this is a film with excellent acting and noble intentions, and tells an almost mythical tale of a woman's rise and fall and redemption. the astonishing thing is that the story is real, and we're shown the costumes and sets, excerpts from newscasts and television shows, musical hits of the era to prove it. what's sorely missing, however, especially for viewers born after 1970, is a depiction of the historical predicament of women in the years of early feminism. when two police officers interrupt an abusive episode between lovelace and her husband, and she fails to ask for help, one officer actually asks her for her autograph. the scene doesn't read right unless the viewer is aware that the duty of police to intervene in domestic disputes was not established by law at the time and wouldn't seem to the officers the "correct" thing to do; she wouldn't ask for help knowing those facts. worse, there is no reference to contemporary feminist developments, even though the meager plot of "deep throat" turns on its heroine's demand that she enjoy sex as much as men.
without being lurid, the film dissects the depravity of an abusive marriage, the husband alternating between affection and violence. because this is the part of an abused woman's life often hidden from outsiders, the film tells a large arc of the linda lovelace story "from the outside", as served up by the film publicity events, then reprises the key scenes with "the rest of the story" -- how each of them turned violent or degrading or manipulative. a judgmental mother and ineffectual father fail to help her; she doesn't reach out to her closest friends; investors only see her as a product ... which leaves her husband chuck traynor to use her however he pleases. the mystery is why she put up with it so long -- for that you have to look to the expectations placed on her by her mother and her catholic upbringing, the coercion and threats from her husband, the allurements of fame, but most of all her naive compulsion to please and be loved.
the principals are excellent. peter sarsgaard is almost satanic as the slimy, manipulative, cynical and cowardly husband, cruel to his wife and fawning to men with money, and there's a fine supporting cast to play the pygmies of the porn industry. a scene near the end, when lovelace's parents see her phil donohue interview on TV and finally grasp what their daughter has suffered and their complicity in her affliction, is sad and very powerful. amanda seyfried is convincing where innocence and earnestness are called for, and her natural sweetness comes through in many scenes, but lovelace's real pain is fully revealed only once, in a late night plea to her mother for shelter, and it comes before we see much of the abuse she suffers and seems unmotivated as we watch it. (a later rape scene is also presented without sufficient buildup, so it is shocking but less painful to watch than it should be.) at other moments of desperation or despair, seyfried seems bewildered, as if unsure what the two directors wanted from her -- more likely they were unsure themselves, or how they should handle the script. despite all that, seyfried and sarsgaard give gutsy, ambitious and engrossing performances.
on May 29, 2014
This was a really hard movie to watch esp since I married young & stayed w/ a man for 30yrs who was also twisted & abusive.
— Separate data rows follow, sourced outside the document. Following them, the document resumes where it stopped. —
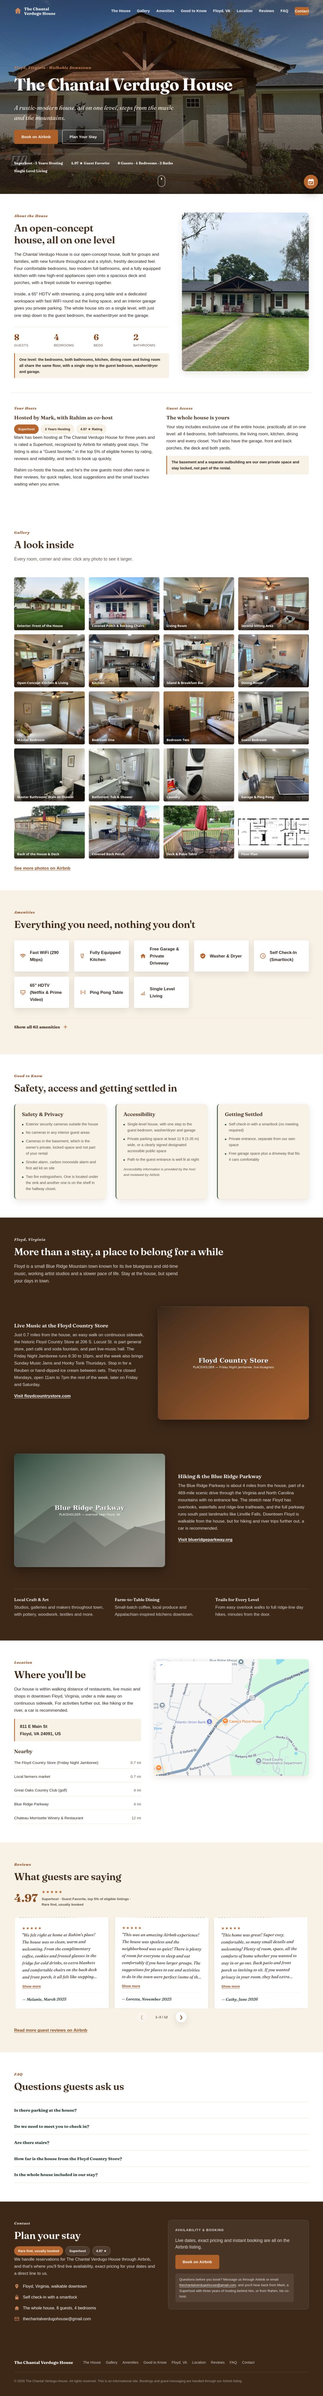
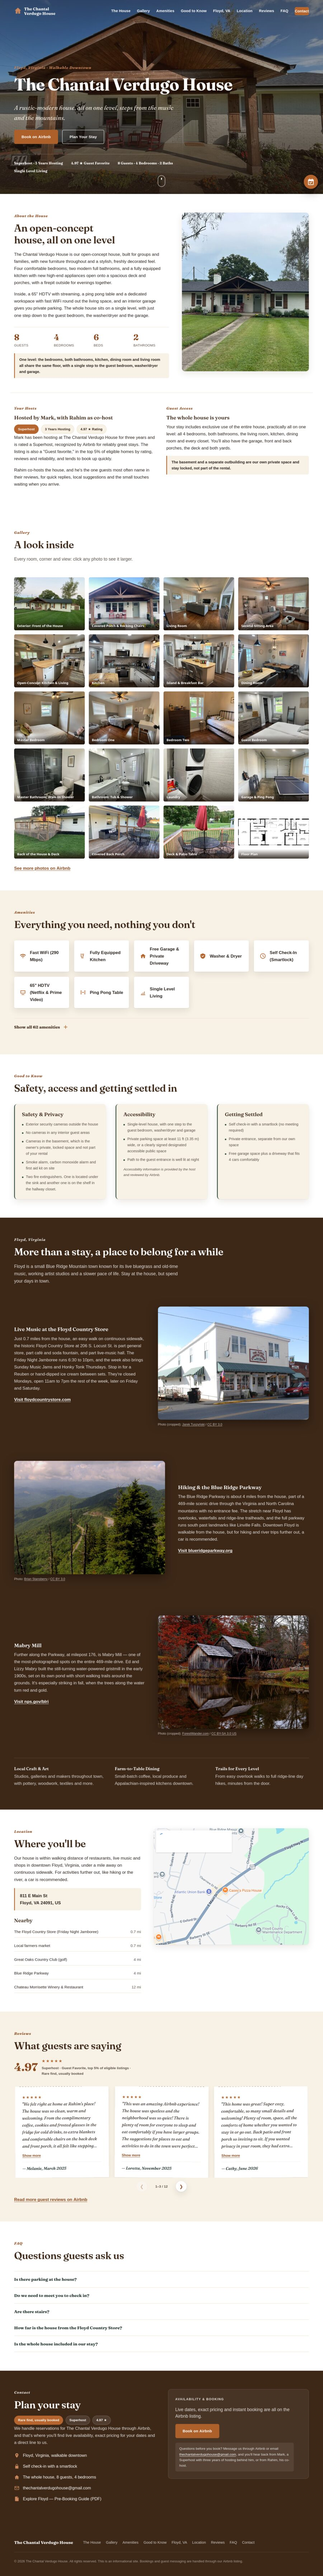
img(chantal): replace Floyd placeholders with real, licensed photos
Swaps the two generated stand-ins (Country Store, Blue Ridge Parkway) for
real photography from Wikimedia Commons, all Creative Commons, all
credited on-page (author + license, both linked) next to each photo —
comment-only attribution isn't enough for CC compliance, it has to be
visible. Adds a third block for Mabry Mill, placed right after Blue Ridge
Parkway since it's a named landmark on that same route; its source is
CC BY-SA (ShareAlike), noted inline since the cropped derivative here
inherits that license too, unlike the other two (plain CC BY).

No photo for the firepit — it stays amenity-only (already listed in the
JSON-LD, the About text and the amenities grid, nothing to add there).

With this, every image slot on the landing is real. Updates the stale
"Scaffold" comment accordingly: the only thing left before "index,
follow" is registering www.chantalverdugohouse.com, which canonical/OG/
JSON-LD/sitemap already point at. Removes photos-raw/, whose own README
called for its deletion once photography was complete.

diff --git a/projects/chantal_verdugo_house/index.html b/projects/chantal_verdugo_house/index.html
@@ -8,9 +8,14 @@
     <meta
       name="description"
       content="Our four-bedroom house in downtown Floyd, Virginia sleeps 8 on a single level. Walk to the Country Store, and the Blue Ridge Parkway is 4 miles away." />
-    <!-- Scaffold: listing content and the Airbnb booking link are real, but every photo
-         in assets/img/ is still a generated stand-in. Remove noindex once the real
-         photography is in (see README.md). -->
+    <!-- Photography and copy are both real now — nothing left in assets/img/ is a
+         placeholder. What's still holding back "index, follow" is the domain itself:
+         canonical/OG/JSON-LD/sitemap.xml below already point at
+         www.chantalverdugohouse.com, but it isn't registered yet, so there's no live
+         URL for that metadata to describe. Once it's bought and pointed somewhere —
+         either this same build via a GitHub Pages custom domain, or a separate host
+         with this copy staying a noindex preview like projects/inmica/ — flip this
+         to "index, follow" and refresh the sitemap's lastmod. -->
     <meta name="robots" content="noindex, nofollow" />
     <link rel="canonical" href="https://www.chantalverdugohouse.com/" />
 
@@ -1049,13 +1054,25 @@
               </p>
             </div>
             <figure class="floyd__media">
-              <img
-                src="assets/img/floyd-country-store.jpg"
-                alt="Placeholder photo of the Floyd Country Store, to be replaced with a real photo"
-                width="1600"
-                height="1200"
-                loading="lazy"
-                decoding="async" />
+              <picture>
+                <source srcset="assets/img/floyd-country-store.webp" type="image/webp" />
+                <img
+                  src="assets/img/floyd-country-store.jpg"
+                  alt="The Floyd Country Store's white two-story storefront on Locust Street, with green-striped awnings and a banjo mounted above the sign."
+                  width="1600"
+                  height="1200"
+                  loading="lazy"
+                  decoding="async" />
+              </picture>
+              <!-- CC BY 3.0, cropped to 4:3 from the original — no ShareAlike clause on
+                   this license, so the crop doesn't need to be re-released under it. -->
+              <figcaption class="floyd__credit">
+                Photo (cropped):
+                <a href="https://commons.wikimedia.org/w/index.php?curid=10784353" target="_blank" rel="noopener">Jarek Tuszyński</a>
+                /
+                <a href="https://creativecommons.org/licenses/by/3.0" target="_blank" rel="noopener">CC BY 3.0</a>
+                <span class="sr-only">, both links open in a new tab</span>
+              </figcaption>
             </figure>
           </div>
 
@@ -1077,13 +1094,67 @@
               </p>
             </div>
             <figure class="floyd__media">
-              <img
-                src="assets/img/floyd-blue-ridge-parkway.jpg"
-                alt="Placeholder photo of a Blue Ridge Parkway overlook near Floyd, Virginia"
-                width="1600"
-                height="1200"
-                loading="lazy"
-                decoding="async" />
+              <picture>
+                <source srcset="assets/img/floyd-blue-ridge-parkway.webp" type="image/webp" />
+                <img
+                  src="assets/img/floyd-blue-ridge-parkway.jpg"
+                  alt="An overlook on the Blue Ridge Parkway, with the road curving away through forested mountains under a cloudy sky."
+                  width="1600"
+                  height="1200"
+                  loading="lazy"
+                  decoding="async" />
+              </picture>
+              <!-- CC BY 3.0, resized only (not cropped) from the original. -->
+              <figcaption class="floyd__credit">
+                Photo:
+                <a href="https://commons.wikimedia.org/w/index.php?curid=6287028" target="_blank" rel="noopener">Brian Stansberry</a>
+                /
+                <a href="https://creativecommons.org/licenses/by/3.0" target="_blank" rel="noopener">CC BY 3.0</a>
+                <span class="sr-only">, both links open in a new tab</span>
+              </figcaption>
+            </figure>
+          </div>
+
+          <div class="floyd__block section__inner reveal">
+            <div class="floyd__text">
+              <h3>Mabry Mill</h3>
+              <p>
+                Further along the Parkway, at milepost 176, is Mabry Mill — one of the
+                most-photographed spots on the entire 469-mile drive. Ed and Lizzy Mabry
+                built the still-turning water-powered gristmill in the early 1900s, set
+                on its own pond with short walking trails around the grounds. It's
+                especially striking in fall, when the trees along the water turn red
+                and gold.
+              </p>
+              <p class="floyd__link">
+                <a href="https://www.nps.gov/blri/planyourvisit/mabry-mill-mp-176.htm" target="_blank" rel="noopener">
+                  Visit nps.gov/blri <span class="sr-only">(opens in a new tab)</span>
+                </a>
+              </p>
+            </div>
+            <figure class="floyd__media">
+              <picture>
+                <source srcset="assets/img/floyd-mabry-mill.webp" type="image/webp" />
+                <img
+                  src="assets/img/floyd-mabry-mill.jpg"
+                  alt="Mabry Mill's water wheel and wooden gristmill reflected in its still pond, surrounded by red and orange fall foliage."
+                  width="1600"
+                  height="1200"
+                  loading="lazy"
+                  decoding="async" />
+              </picture>
+              <!-- CC BY-SA 3.0 US — ShareAlike, unlike the other two Floyd photos.
+                   Cropped to 4:3 from the original, so this specific derivative image
+                   (floyd-mabry-mill.jpg/.webp) is itself offered under the same
+                   CC BY-SA 3.0 US terms as the source, per the license's share-alike
+                   clause. Doesn't extend to the rest of the site. -->
+              <figcaption class="floyd__credit">
+                Photo (cropped):
+                <a href="https://commons.wikimedia.org/w/index.php?curid=21874135" target="_blank" rel="noopener">ForestWander.com</a>
+                /
+                <a href="https://creativecommons.org/licenses/by-sa/3.0/us/deed.en" target="_blank" rel="noopener">CC BY-SA 3.0 US</a>
+                <span class="sr-only">, both links open in a new tab</span>
+              </figcaption>
             </figure>
           </div>
         </div>

diff --git a/projects/chantal_verdugo_house/css/styles.css b/projects/chantal_verdugo_house/css/styles.css
@@ -1087,6 +1087,29 @@ address {
   width: 100%;
 }
 
+/* Credit line for the three Wikimedia Commons photos in this section (Country
+   Store, Blue Ridge Parkway, Mabry Mill) — all Creative Commons, attribution
+   required. Sits on the plain --wood-deep section background, not over the photo,
+   so a flat opacity is safe (5.3:1 minimum at this alpha, checked against the
+   palette-contrast note near the top of this file) without the "text over a
+   variable photo" trap .hero__trust hit. */
+.floyd__credit {
+  margin: 0.5rem 0 0;
+  font-size: 0.78rem;
+  color: rgba(255, 255, 255, 0.7);
+}
+
+.floyd__credit a {
+  color: inherit;
+  text-decoration: underline;
+  text-underline-offset: 0.15em;
+}
+
+.floyd__credit a:hover,
+.floyd__credit a:focus-visible {
+  color: var(--copper-light);
+}
+
 @media (max-width: 720px) {
   .floyd__block,
   .floyd__block--reverse {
I had no idea what her true story was and I judged her harshly. I blamed ppl like her for fueling my ex husbands sex addiction. This is actually a very important movie for women of all ages to see b/c there are so so many who are quietly suffering abuse, shame, illness & serious PTSD. I feel very lucky to have watched it and only did so b/c I really like Amanda Seyfried. I figured it was going to be about a trashy messed up woman who chose the life she made. It absolutely breaks my heart. But good for her! What courage. And such an inspiration for women everywhere to find their voice!